§ **Problem statement**: Make an exact copy of all the records that follow, apart from the pictures.

Web page edit records
[Start of Attachment]
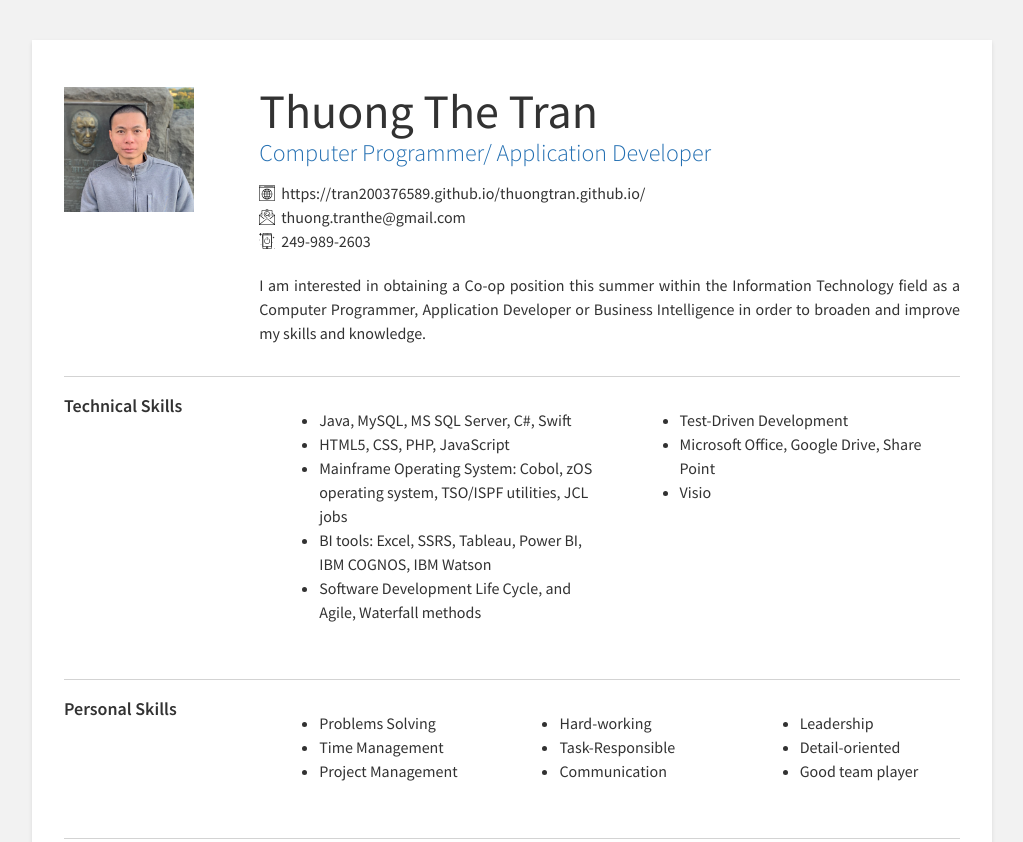
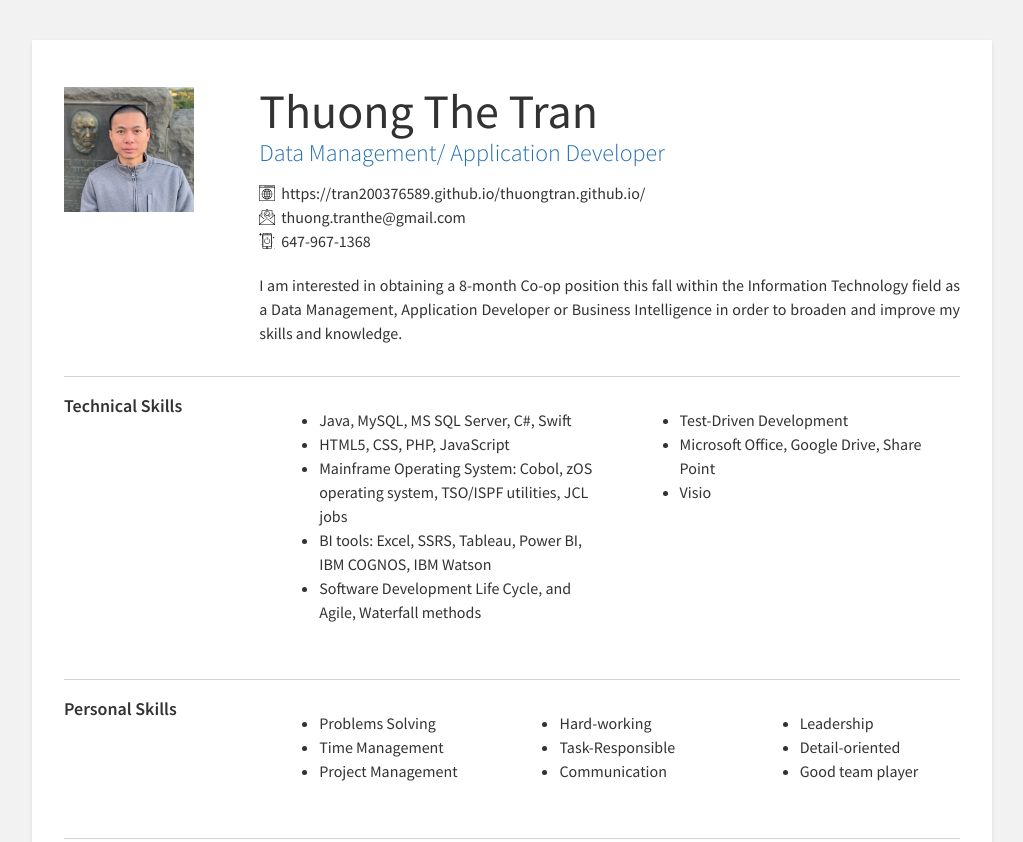
Before and after one commit to tran200376589/thuongtran.github.io, a plain HTML site: page index.html in a window 1280 px wide. Shown: the top 842 px of the page, without its empty margins (128-1151 px from the left). Drawn offline with Linux system fonts and the light colour scheme.

Commit message:
Add files via upload

```diff
--- a/index.html
+++ b/index.html
@@ -18,7 +18,7 @@
         <!-- for the right side content -->
         <div>
           <div class="my-name">Thuong The Tran</div>
-          <div class="my-title">Computer Programmer/ Application Developer</div>
+          <div class="my-title">Data Management/ Application Developer</div>
           <div class="links">
             <div class="link-item">
               <img src="img/browser.svg" alt="" class="icon">
@@ -30,10 +30,10 @@
             </div>
             <div class="link-item">
               <img src="img/mobile-phone.svg" alt="" class="icon">
-              <a href="tel:249-989-2603">249-989-2603</a>
+              <a href="tel:249-989-2603">647-967-1368</a>
             </div>
           </div> <!-- end links -->
-          <p class="description"> I am interested in obtaining a Co-op position this summer within the Information Technology field as a Computer Programmer, Application Developer or Business Intelligence in order to broaden and improve my skills and knowledge.</p>
+          <p class="description"> I am interested in obtaining a 8-month Co-op position this fall within the Information Technology field as a Data Management, Application Developer or Business Intelligence in order to broaden and improve my skills and knowledge.</p>
         </div>
       </section>
 
```
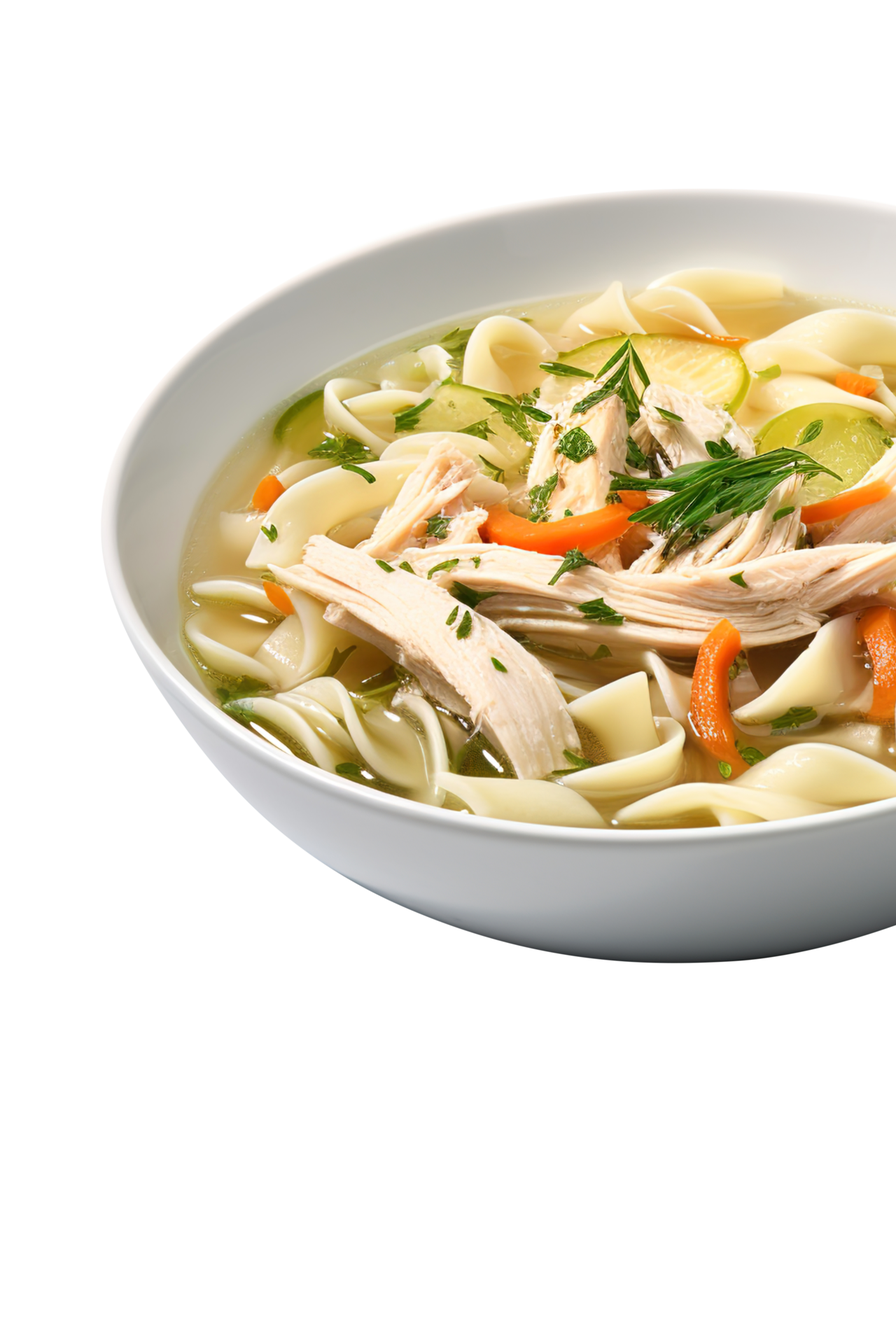
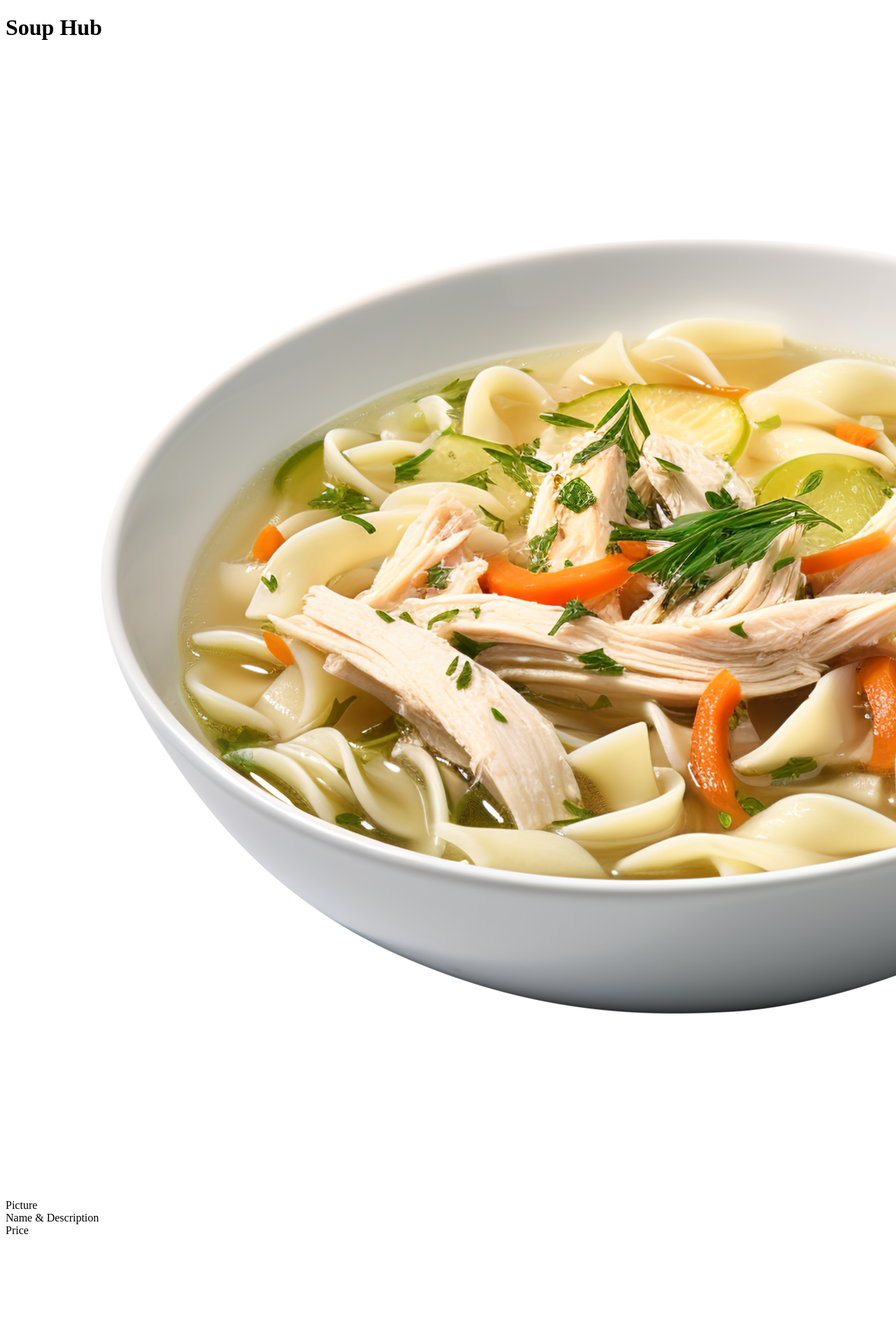
Before and after one commit to Roroissohard/resturant, a plain HTML site: page index.html in a window 1280 px wide. Shown: the top 1900 px of the page at 70% size. Drawn offline with Linux system fonts and the light colour scheme; files that its build step writes are made by us from their sources.

Commit message:
Resturant

```diff
--- a/index.html
+++ b/index.html
@@ -8,9 +8,41 @@
 <link rel="stylesheet" href="css/style.css">
 </head>
 <body>
-    <img src="img/chicken-noodle-soup-created-with-generative-ai-png.webp" alt="">
-    <img src="img/clam-chowder-transparent-background-png.webp" alt="">
-    <img src="img/miso-soup-with-ai-generated-free-png.webp" alt="">
-    <img src="img/pngtree-bowl-of-tomato-soup-png-image_6594333.png" alt="">
+    <div class="container-fluid">
+        <div class="row text-center">
+            <div class="col-12">
+                <h1>Soup Hub</h1>
+            </div>
+        </div>
+    </div>
+    <div class="row">
+        <img class="img" src="img/chicken-noodle-soup-created-with-generative-ai-png.webp" alt="">
+        <div class="col">Picture</div>
+        <div class="col">Name & Description</div>
+        <div class="col">Price</div>
+    </div>
+    <div class="row">
+        <img class="img" src="img/clam-chowder-transparent-background-png.webp" alt="">
+        <div class="col">Picture</div>
+        <div class="col">Name & Description</div>
+        <div class="col">Price</div>
+    </div>
+    <div class="row">
+        <img class="img" src="img/miso-soup-with-ai-generated-free-png.webp" alt="">
+        <div class="col">Picture</div>
+        <div class="col">Name & Description</div>
+        <div class="col">Price</div>
+    </div>
+    <div class="row">
+        <img class="img" src="img/pngtree-bowl-of-tomato-soup-png-image_6594333.png" alt="">
+        <div class="col">Picture</div>
+        <div class="col">Name & Description</div>
+        <div class="col">Price</div>
+    </div>
+
+    <img class="img" src="img/chicken-noodle-soup-created-with-generative-ai-png.webp" alt="">
+    <img class="img" src="img/clam-chowder-transparent-background-png.webp" alt="">
+    <img class="img" src="img/miso-soup-with-ai-generated-free-png.webp" alt="">
+    <img class="img" src="img/pngtree-bowl-of-tomato-soup-png-image_6594333.png" alt="">
 </body>
 </html>
--- a/style.css
+++ b/style.css
@@ -1,3 +1,3 @@
-.img {
-
+.row {
+    max height: 900px;
 }
```
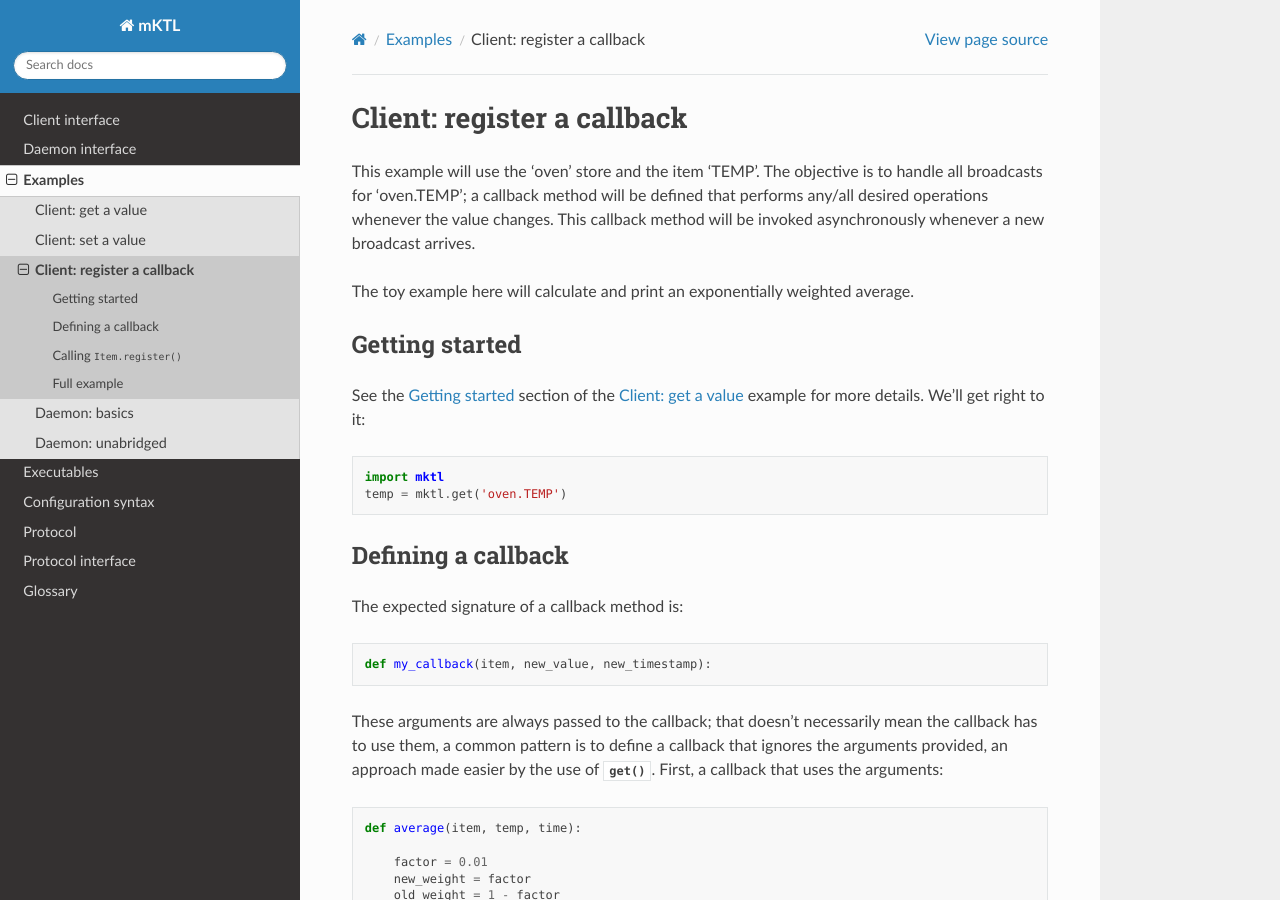
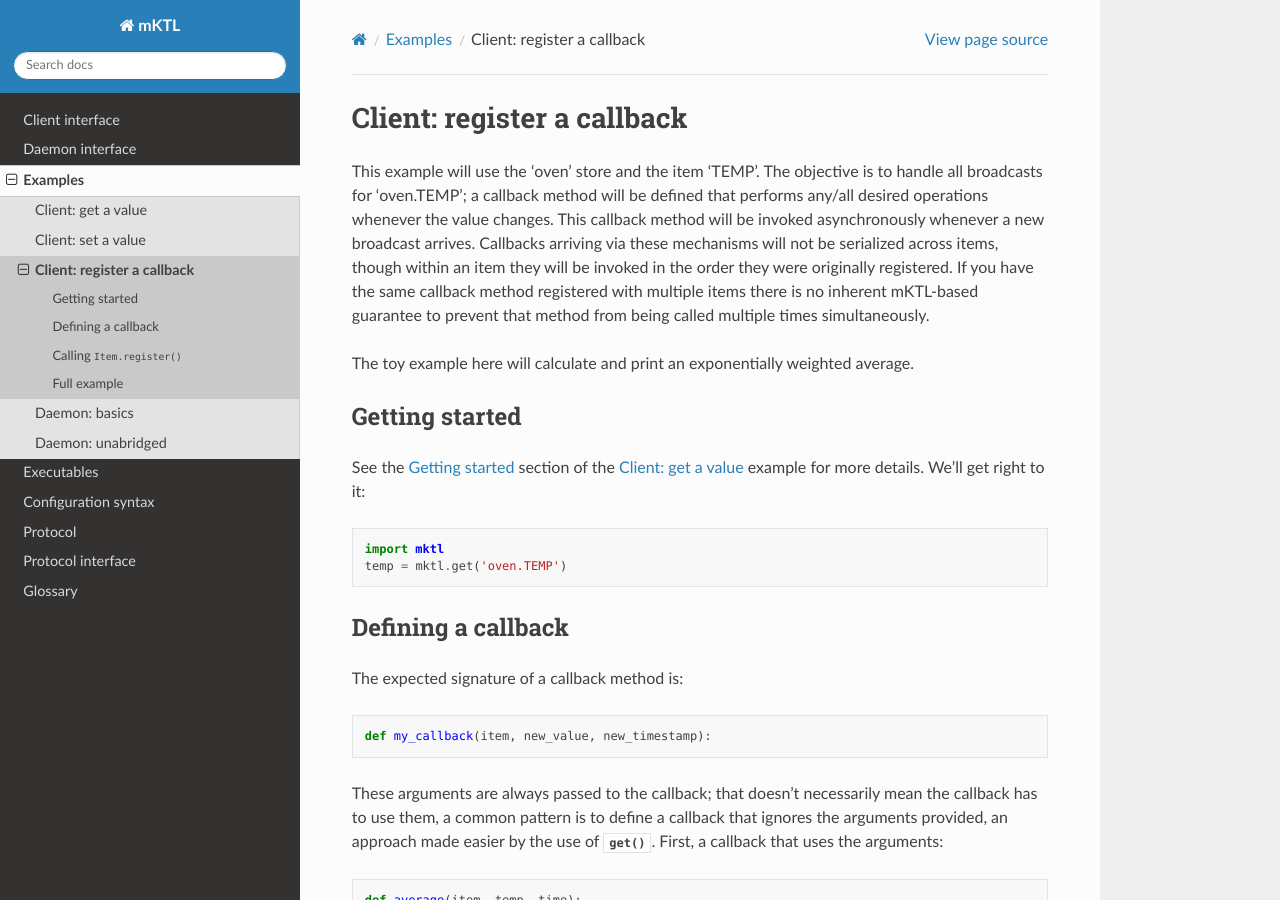
Before and after one commit to KeckObservatory/mKTL, a Sphinx documentation site: the page built from doc/example/callback.rst, in a window 1280 px wide and 900 px high. Built offline with Sphinx 7.4.7 and the Read the Docs theme 3.1.0, drawn with Linux system fonts in a browser that asks for light colours.

Commit message:
Moved the language about simultaneous callbacks to the example section.

```diff
--- a/doc/client.rst
+++ b/doc/client.rst
@@ -8,9 +8,7 @@ A client is any software component interacting with a daemon, in the form of
 issuing requests, receiving responses to requests, and receiving asynchronous
 updates of new item values. The Python interface described here makes liberal
 use of background threads, callbacks in particular can and will arrive from
-background threads as asynchronous updates arrive. the author of any custom
-code should not assume that calls arriving via these mechanisms will be
-serialized or thread-safe to any meaningful degree.
+background threads as asynchronous updates arrive.
 
 Unlike the :ref:`daemon`, a typical client application will not need subclasses
 of the classes defined here, they are expected to be used directly, as-is.
--- a/doc/example/callback.rst
+++ b/doc/example/callback.rst
@@ -5,7 +5,11 @@ This example will use the 'oven' store and the item 'TEMP'. The objective is
 to handle all broadcasts for 'oven.TEMP'; a callback method will be defined
 that performs any/all desired operations whenever the value changes. This
 callback method will be invoked asynchronously whenever a new broadcast
-arrives.
+arrives. Callbacks arriving via these mechanisms will not be serialized
+across items, though within an item they will be invoked in the order they
+were originally registered. If you have the same callback method registered
+with multiple items there is no inherent mKTL-based guarantee to prevent
+that method from being called multiple times simultaneously.
 
 The toy example here will calculate and print an exponentially weighted
 average.
```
[End of Attachment]
§ **Exercise answer**:
Before and after one commit to tran200376589/thuongtran.github.io, a plain HTML site: page index.html in a window 1280 px wide. Shown: the top 842 px of the page, without its empty margins (128-1151 px from the left). Drawn offline with Linux system fonts and the light colour scheme.

Commit message:
Add files via upload

```diff
--- a/index.html
+++ b/index.html
@@ -18,7 +18,7 @@
         <!-- for the right side content -->
         <div>
           <div class="my-name">Thuong The Tran</div>
-          <div class="my-title">Computer Programmer/ Application Developer</div>
+          <div class="my-title">Data Management/ Application Developer</div>
           <div class="links">
             <div class="link-item">
               <img src="img/browser.svg" alt="" class="icon">
@@ -30,10 +30,10 @@
             </div>
             <div class="link-item">
               <img src="img/mobile-phone.svg" alt="" class="icon">
-              <a href="tel:249-989-2603">249-989-2603</a>
+              <a href="tel:249-989-2603">647-967-1368</a>
             </div>
           </div> <!-- end links -->
-          <p class="description"> I am interested in obtaining a Co-op position this summer within the Information Technology field as a Computer Programmer, Application Developer or Business Intelligence in order to broaden and improve my skills and knowledge.</p>
+          <p class="description"> I am interested in obtaining a 8-month Co-op position this fall within the Information Technology field as a Data Management, Application Developer or Business Intelligence in order to broaden and improve my skills and knowledge.</p>
         </div>
       </section>
 
```
Before and after one commit to Roroissohard/resturant, a plain HTML site: page index.html in a window 1280 px wide. Shown: the top 1900 px of the page at 70% size. Drawn offline with Linux system fonts and the light colour scheme; files that its build step writes are made by us from their sources.

Commit message:
Resturant

```diff
--- a/index.html
+++ b/index.html
@@ -8,9 +8,41 @@
 <link rel="stylesheet" href="css/style.css">
 </head>
 <body>
-    <img src="img/chicken-noodle-soup-created-with-generative-ai-png.webp" alt="">
-    <img src="img/clam-chowder-transparent-background-png.webp" alt="">
-    <img src="img/miso-soup-with-ai-generated-free-png.webp" alt="">
-    <img src="img/pngtree-bowl-of-tomato-soup-png-image_6594333.png" alt="">
+    <div class="container-fluid">
+        <div class="row text-center">
+            <div class="col-12">
+                <h1>Soup Hub</h1>
+            </div>
+        </div>
+    </div>
+    <div class="row">
+        <img class="img" src="img/chicken-noodle-soup-created-with-generative-ai-png.webp" alt="">
+        <div class="col">Picture</div>
+        <div class="col">Name & Description</div>
+        <div class="col">Price</div>
+    </div>
+    <div class="row">
+        <img class="img" src="img/clam-chowder-transparent-background-png.webp" alt="">
+        <div class="col">Picture</div>
+        <div class="col">Name & Description</div>
+        <div class="col">Price</div>
+    </div>
+    <div class="row">
+        <img class="img" src="img/miso-soup-with-ai-generated-free-png.webp" alt="">
+        <div class="col">Picture</div>
+        <div class="col">Name & Description</div>
+        <div class="col">Price</div>
+    </div>
+    <div class="row">
+        <img class="img" src="img/pngtree-bowl-of-tomato-soup-png-image_6594333.png" alt="">
+        <div class="col">Picture</div>
+        <div class="col">Name & Description</div>
+        <div class="col">Price</div>
+    </div>
+
+    <img class="img" src="img/chicken-noodle-soup-created-with-generative-ai-png.webp" alt="">
+    <img class="img" src="img/clam-chowder-transparent-background-png.webp" alt="">
+    <img class="img" src="img/miso-soup-with-ai-generated-free-png.webp" alt="">
+    <img class="img" src="img/pngtree-bowl-of-tomato-soup-png-image_6594333.png" alt="">
 </body>
 </html>
--- a/style.css
+++ b/style.css
@@ -1,3 +1,3 @@
-.img {
-
+.row {
+    max height: 900px;
 }
```
Before and after one commit to KeckObservatory/mKTL, a Sphinx documentation site: the page built from doc/example/callback.rst, in a window 1280 px wide and 900 px high. Built offline with Sphinx 7.4.7 and the Read the Docs theme 3.1.0, drawn with Linux system fonts in a browser that asks for light colours.

Commit message:
Moved the language about simultaneous callbacks to the example section.

```diff
--- a/doc/client.rst
+++ b/doc/client.rst
@@ -8,9 +8,7 @@ A client is any software component interacting with a daemon, in the form of
 issuing requests, receiving responses to requests, and receiving asynchronous
 updates of new item values. The Python interface described here makes liberal
 use of background threads, callbacks in particular can and will arrive from
-background threads as asynchronous updates arrive. the author of any custom
-code should not assume that calls arriving via these mechanisms will be
-serialized or thread-safe to any meaningful degree.
+background threads as asynchronous updates arrive.
 
 Unlike the :ref:`daemon`, a typical client application will not need subclasses
 of the classes defined here, they are expected to be used directly, as-is.
--- a/doc/example/callback.rst
+++ b/doc/example/callback.rst
@@ -5,7 +5,11 @@ This example will use the 'oven' store and the item 'TEMP'. The objective is
 to handle all broadcasts for 'oven.TEMP'; a callback method will be defined
 that performs any/all desired operations whenever the value changes. This
 callback method will be invoked asynchronously whenever a new broadcast
-arrives.
+arrives. Callbacks arriving via these mechanisms will not be serialized
+across items, though within an item they will be invoked in the order they
+were originally registered. If you have the same callback method registered
+with multiple items there is no inherent mKTL-based guarantee to prevent
+that method from being called multiple times simultaneously.
 
 The toy example here will calculate and print an exponentially weighted
 average.
```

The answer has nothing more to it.